▸ **PROVIDED RECORDS**:
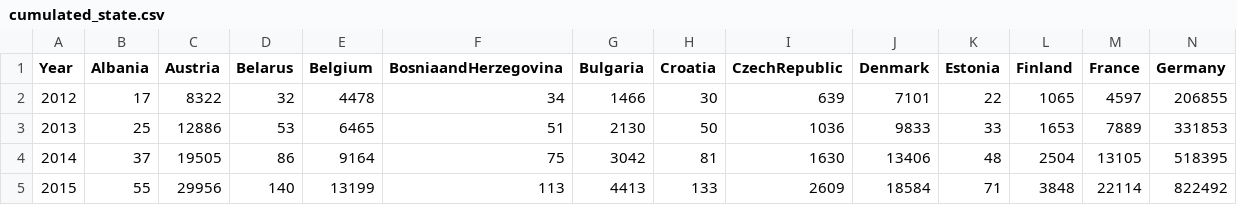
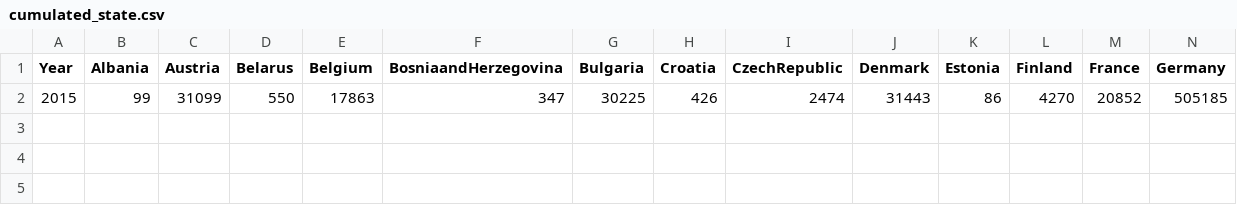
Before and after one commit to wojciechwiton/Refugee-movement-modelling, a CSV file: code/cumulated_state.csv, drawn as a sheet; only a part is shown; removed rows and columns are numbered as before the commit, all else as after; rows hold the shown columns only; the diff names each change by its address in the sheet, - before the commit and + after, or states it on an @@ line.

```diff
--- a/code/cumulated_state.csv
+++ b/code/cumulated_state.csv
-row 2: 2012 | 17 | 8322 | 32 | 4478 | 34 | 1466 | 30 | 639 | 7101 | 22 | 1065 | 4597 | 206855
-row 3: 2013 | 25 | 12886 | 53 | 6465 | 51 | 2130 | 50 | 1036 | 9833 | 33 | 1653 | 7889 | 331853
-row 4: 2014 | 37 | 19505 | 86 | 9164 | 75 | 3042 | 81 | 1630 | 13406 | 48 | 2504 | 13105 | 518395
-row 5: 2015 | 55 | 29956 | 140 | 13199 | 113 | 4413 | 133 | 2609 | 18584 | 71 | 3848 | 22114 | 822492
+row 2: 2015 | 99 | 31099 | 550 | 17863 | 347 | 30225 | 426 | 2474 | 31443 | 86 | 4270 | 20852 | 505185
```
Also changed, not shown: code/current_state.csv, code/historic_current_state.csv, 1 other file.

▸ **REQUIREMENT**: When you find a line in the records that contains the word "shown", copy it.

▸ **EXERCISE RESULT**:
Before and after one commit to wojciechwiton/Refugee-movement-modelling, a CSV file: code/cumulated_state.csv, drawn as a sheet; only a part is shown; removed rows and columns are numbered as before the commit, all else as after; rows hold the shown columns only; the diff names each change by its address in the sheet, - before the commit and + after, or states it on an @@ line.
Also changed, not shown: code/current_state.csv, code/historic_current_state.csv, 1 other file.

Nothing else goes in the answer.